Next, rough in water and drain lines while pouring concrete. With the water line in place next to the concrete pad, start making the final connections. But remember, don't bury this whole area because right at the base of the pad, a valve is needed so the water lines can be drained come wintertime, or they could freeze. Now, obviously, you'll need room to open that valve; in addition, you do have a connection going from 1/2" to 3/8", and you want to make sure you have access to that fitting. To solve the problems, Ed installs what's called an access pit. A box that's dug into place, it does two things: it provides plenty of room to work and get access to the pipes if there's trouble, and it enables you to winterize the system.
Dig a hole by the slab large enough to fit the access box into (Image 1), making sure it will sit even with the base of the fountain once the sod work is done. With the access pit dug, finish uncoiling the 1/2" copper tubing, cut it to the desired length and place it under the access box (Image 2). Use a cordless drill to drill a hole in the side of the access box where the water line from the fountain will run into the box (Image 3).
To install the service valve to the drinking fountain, attach the double lavatory stop to the 1/2" copper tubing. Slide the nut and ferrule over the end of the tube and attaching it to the stop. Use an adjustable wrench and slip-joint pliers to make sure the connection is tight and that one side points up and one points down. Place the finished connection in the pit and put the access box over the top of the lavatory stop.
Run a flexible supply line through the concrete slab and access box and attach it to the lavatory stop, making sure to tighten the connection with an adjustable wrench (Image 1). Pour gravel chips in the bottom of the access pit, spreading them evenly to assist in drainage and to help hold the access box in place (Image 2).
Cover any remaining copper tubing with dirt and fill in the area around the access box. Next, remove the nuts from the bolts on the concrete slab and remove the plywood on top, using a crowbar.
With the rough work done, it's time for the final connections. It's not too complicated, and the first step is to mount it right to that concrete slab so it won't topple over. Next, connect the drain line with the PVC coupler and some extension pipe. Finally, the water line is the easiest: connect the 1/2" fitting to the 1/2" fitting supplied with the drinking fountain.

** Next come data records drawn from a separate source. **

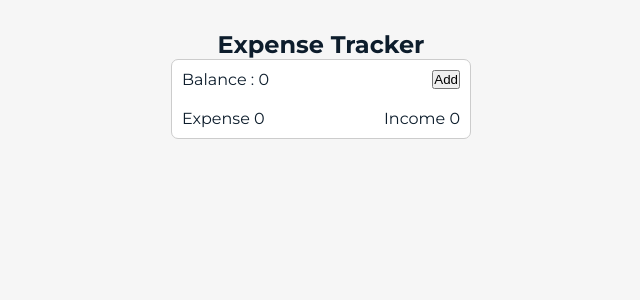
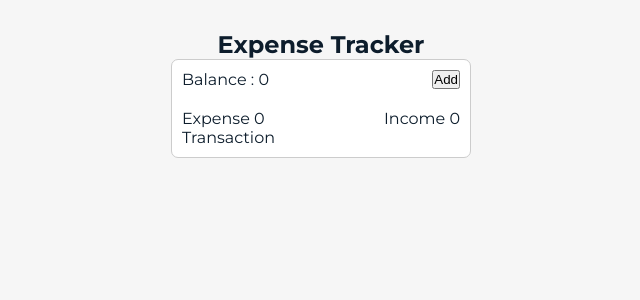
Before and after one commit to Am1rreza/Expense-Tracker, a React (Create React App) app: page / in a window 1280 px wide. Shown: the top 300 px of the page, without its empty margins (319-959 px from the left). Built offline with nearby package versions, Linux system fonts and the light colour scheme.

Commit message:
Transaction comp added

```diff
--- a/src/components/ExpenseApp/ExpenseApp.jsx
+++ b/src/components/ExpenseApp/ExpenseApp.jsx
@@ -1,9 +1,11 @@
 import { useState } from "react";
+import Transaction from "../Transaction/Transaction";
 import styles from "./expenseApp.module.css";
 
 const ExpenseApp = () => {
   const [expense, setExpense] = useState(0);
   const [income, setIncome] = useState(0);
+  const [transaction, setTransaction] = useState([]);
 
   return (
     <section className={styles.container}>
@@ -15,6 +17,7 @@ const ExpenseApp = () => {
         <div>Expense {expense}</div>
         <div>Income {income}</div>
       </div>
+      <Transaction transaction={transaction} />
     </section>
   );
 };
--- /dev/null
+++ b/src/components/Transaction/Transaction.jsx
@@ -0,0 +1,5 @@
+const Transaction = ({ transaction }) => {
+  return <section>Transaction</section>;
+};
+
+export default Transaction;
```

Set the fountain in place over the mounting bolts and screw the nuts and washers onto the bolts; then tighten them with a socket wrench. Remove the access panel and measure the distance from the internal drain line to the bottom of the fountain (Image 1). Transfer this measurement to a section of PVC and cut it to the desired length to create an extension for the drain line (Image 2).
Slide the 1-1/2" coupler over the drain extension and apply PVC primer and glue to the opposite end of the drain extension. Place the drain extension in the roughed-in PVC line in the concrete slab, connect the coupler to the internal drain line and tighten it down. Connect the flexible supply line to the 1/2" water supply inside the fountain, making sure the connection is tight. Using the four hex-head screws, replace the access panel, turn the water back on at the main and switch the electric water heaters back on at the breaker or turn on gas heaters.